The problem
What the task requires is each entry, restated exactly.

Difference listings:
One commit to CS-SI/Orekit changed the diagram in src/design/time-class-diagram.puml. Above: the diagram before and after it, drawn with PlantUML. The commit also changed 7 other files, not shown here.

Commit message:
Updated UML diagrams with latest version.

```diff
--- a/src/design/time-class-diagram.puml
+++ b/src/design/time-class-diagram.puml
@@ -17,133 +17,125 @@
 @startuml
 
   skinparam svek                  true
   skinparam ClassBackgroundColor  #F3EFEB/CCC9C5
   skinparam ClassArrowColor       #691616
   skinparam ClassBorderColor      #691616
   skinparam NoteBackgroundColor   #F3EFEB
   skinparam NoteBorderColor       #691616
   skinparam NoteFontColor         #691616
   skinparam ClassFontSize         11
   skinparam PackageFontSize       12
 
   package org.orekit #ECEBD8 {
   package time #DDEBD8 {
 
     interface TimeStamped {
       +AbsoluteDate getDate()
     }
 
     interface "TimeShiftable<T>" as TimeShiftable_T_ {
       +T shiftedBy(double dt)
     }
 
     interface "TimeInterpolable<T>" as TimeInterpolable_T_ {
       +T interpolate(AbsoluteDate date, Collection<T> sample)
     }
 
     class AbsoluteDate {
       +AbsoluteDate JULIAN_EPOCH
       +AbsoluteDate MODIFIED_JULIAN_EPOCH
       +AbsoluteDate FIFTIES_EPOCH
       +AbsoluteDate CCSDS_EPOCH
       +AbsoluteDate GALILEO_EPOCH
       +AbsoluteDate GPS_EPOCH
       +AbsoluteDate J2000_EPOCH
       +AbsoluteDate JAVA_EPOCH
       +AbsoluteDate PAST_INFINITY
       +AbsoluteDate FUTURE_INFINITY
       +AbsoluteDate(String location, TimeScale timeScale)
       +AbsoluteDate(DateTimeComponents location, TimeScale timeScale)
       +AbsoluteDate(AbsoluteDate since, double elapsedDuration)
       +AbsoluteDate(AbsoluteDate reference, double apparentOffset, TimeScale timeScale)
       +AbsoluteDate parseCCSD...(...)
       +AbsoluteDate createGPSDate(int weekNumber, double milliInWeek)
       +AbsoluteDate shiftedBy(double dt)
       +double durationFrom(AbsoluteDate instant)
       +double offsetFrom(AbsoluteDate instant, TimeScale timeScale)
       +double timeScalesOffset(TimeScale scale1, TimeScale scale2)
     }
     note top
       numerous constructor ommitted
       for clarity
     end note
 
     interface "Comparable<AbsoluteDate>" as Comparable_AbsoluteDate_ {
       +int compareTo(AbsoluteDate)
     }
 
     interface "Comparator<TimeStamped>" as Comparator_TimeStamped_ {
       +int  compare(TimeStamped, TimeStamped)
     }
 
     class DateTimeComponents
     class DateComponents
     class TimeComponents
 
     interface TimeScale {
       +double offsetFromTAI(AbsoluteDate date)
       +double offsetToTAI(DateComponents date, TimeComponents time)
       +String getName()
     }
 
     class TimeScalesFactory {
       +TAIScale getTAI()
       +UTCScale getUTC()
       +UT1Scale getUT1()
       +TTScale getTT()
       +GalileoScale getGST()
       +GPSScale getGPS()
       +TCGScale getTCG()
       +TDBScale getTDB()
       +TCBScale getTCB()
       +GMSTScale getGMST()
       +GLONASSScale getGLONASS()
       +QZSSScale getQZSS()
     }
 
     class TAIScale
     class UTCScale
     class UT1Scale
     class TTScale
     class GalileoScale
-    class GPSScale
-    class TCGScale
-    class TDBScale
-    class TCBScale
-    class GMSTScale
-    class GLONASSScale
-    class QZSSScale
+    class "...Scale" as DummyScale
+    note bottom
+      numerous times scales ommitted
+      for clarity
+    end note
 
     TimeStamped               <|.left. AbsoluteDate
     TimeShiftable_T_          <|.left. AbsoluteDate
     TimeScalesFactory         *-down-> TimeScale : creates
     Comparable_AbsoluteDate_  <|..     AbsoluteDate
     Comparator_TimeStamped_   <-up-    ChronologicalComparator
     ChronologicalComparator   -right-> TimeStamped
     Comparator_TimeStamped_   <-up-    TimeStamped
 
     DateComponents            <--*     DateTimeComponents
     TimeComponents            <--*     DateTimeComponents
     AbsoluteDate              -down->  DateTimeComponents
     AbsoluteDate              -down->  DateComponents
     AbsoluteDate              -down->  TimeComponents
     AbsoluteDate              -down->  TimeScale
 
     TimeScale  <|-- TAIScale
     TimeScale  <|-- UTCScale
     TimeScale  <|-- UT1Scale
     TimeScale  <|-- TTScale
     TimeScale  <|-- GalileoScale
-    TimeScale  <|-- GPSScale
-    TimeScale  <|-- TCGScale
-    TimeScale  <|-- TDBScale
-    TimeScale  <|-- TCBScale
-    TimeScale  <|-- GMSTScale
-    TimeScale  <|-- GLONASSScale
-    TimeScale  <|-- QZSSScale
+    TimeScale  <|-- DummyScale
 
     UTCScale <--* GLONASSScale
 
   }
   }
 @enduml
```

Expected answer
One commit to CS-SI/Orekit changed the diagram in src/design/time-class-diagram.puml. Above: the diagram before and after it, drawn with PlantUML. The commit also changed 7 other files, not shown here.

Commit message:
Updated UML diagrams with latest version.

```diff
--- a/src/design/time-class-diagram.puml
+++ b/src/design/time-class-diagram.puml
@@ -17,133 +17,125 @@
 @startuml
 
   skinparam svek                  true
   skinparam ClassBackgroundColor  #F3EFEB/CCC9C5
   skinparam ClassArrowColor       #691616
   skinparam ClassBorderColor      #691616
   skinparam NoteBackgroundColor   #F3EFEB
   skinparam NoteBorderColor       #691616
   skinparam NoteFontColor         #691616
   skinparam ClassFontSize         11
   skinparam PackageFontSize       12
 
   package org.orekit #ECEBD8 {
   package time #DDEBD8 {
 
     interface TimeStamped {
       +AbsoluteDate getDate()
     }
 
     interface "TimeShiftable<T>" as TimeShiftable_T_ {
       +T shiftedBy(double dt)
     }
 
     interface "TimeInterpolable<T>" as TimeInterpolable_T_ {
       +T interpolate(AbsoluteDate date, Collection<T> sample)
     }
 
     class AbsoluteDate {
       +AbsoluteDate JULIAN_EPOCH
       +AbsoluteDate MODIFIED_JULIAN_EPOCH
       +AbsoluteDate FIFTIES_EPOCH
       +AbsoluteDate CCSDS_EPOCH
       +AbsoluteDate GALILEO_EPOCH
       +AbsoluteDate GPS_EPOCH
       +AbsoluteDate J2000_EPOCH
       +AbsoluteDate JAVA_EPOCH
       +AbsoluteDate PAST_INFINITY
       +AbsoluteDate FUTURE_INFINITY
       +AbsoluteDate(String location, TimeScale timeScale)
       +AbsoluteDate(DateTimeComponents location, TimeScale timeScale)
       +AbsoluteDate(AbsoluteDate since, double elapsedDuration)
       +AbsoluteDate(AbsoluteDate reference, double apparentOffset, TimeScale timeScale)
       +AbsoluteDate parseCCSD...(...)
       +AbsoluteDate createGPSDate(int weekNumber, double milliInWeek)
       +AbsoluteDate shiftedBy(double dt)
       +double durationFrom(AbsoluteDate instant)
       +double offsetFrom(AbsoluteDate instant, TimeScale timeScale)
       +double timeScalesOffset(TimeScale scale1, TimeScale scale2)
     }
     note top
       numerous constructor ommitted
       for clarity
     end note
 
     interface "Comparable<AbsoluteDate>" as Comparable_AbsoluteDate_ {
       +int compareTo(AbsoluteDate)
     }
 
     interface "Comparator<TimeStamped>" as Comparator_TimeStamped_ {
       +int  compare(TimeStamped, TimeStamped)
     }
 
     class DateTimeComponents
     class DateComponents
     class TimeComponents
 
     interface TimeScale {
       +double offsetFromTAI(AbsoluteDate date)
       +double offsetToTAI(DateComponents date, TimeComponents time)
       +String getName()
     }
 
     class TimeScalesFactory {
       +TAIScale getTAI()
       +UTCScale getUTC()
       +UT1Scale getUT1()
       +TTScale getTT()
       +GalileoScale getGST()
       +GPSScale getGPS()
       +TCGScale getTCG()
       +TDBScale getTDB()
       +TCBScale getTCB()
       +GMSTScale getGMST()
       +GLONASSScale getGLONASS()
       +QZSSScale getQZSS()
     }
 
     class TAIScale
     class UTCScale
     class UT1Scale
     class TTScale
     class GalileoScale
-    class GPSScale
-    class TCGScale
-    class TDBScale
-    class TCBScale
-    class GMSTScale
-    class GLONASSScale
-    class QZSSScale
+    class "...Scale" as DummyScale
+    note bottom
+      numerous times scales ommitted
+      for clarity
+    end note
 
     TimeStamped               <|.left. AbsoluteDate
     TimeShiftable_T_          <|.left. AbsoluteDate
     TimeScalesFactory         *-down-> TimeScale : creates
     Comparable_AbsoluteDate_  <|..     AbsoluteDate
     Comparator_TimeStamped_   <-up-    ChronologicalComparator
     ChronologicalComparator   -right-> TimeStamped
     Comparator_TimeStamped_   <-up-    TimeStamped
 
     DateComponents            <--*     DateTimeComponents
     TimeComponents            <--*     DateTimeComponents
     AbsoluteDate              -down->  DateTimeComponents
     AbsoluteDate              -down->  DateComponents
     AbsoluteDate              -down->  TimeComponents
     AbsoluteDate              -down->  TimeScale
 
     TimeScale  <|-- TAIScale
     TimeScale  <|-- UTCScale
     TimeScale  <|-- UT1Scale
     TimeScale  <|-- TTScale
     TimeScale  <|-- GalileoScale
-    TimeScale  <|-- GPSScale
-    TimeScale  <|-- TCGScale
-    TimeScale  <|-- TDBScale
-    TimeScale  <|-- TCBScale
-    TimeScale  <|-- GMSTScale
-    TimeScale  <|-- GLONASSScale
-    TimeScale  <|-- QZSSScale
+    TimeScale  <|-- DummyScale
 
     UTCScale <--* GLONASSScale
 
   }
   }
 @enduml
```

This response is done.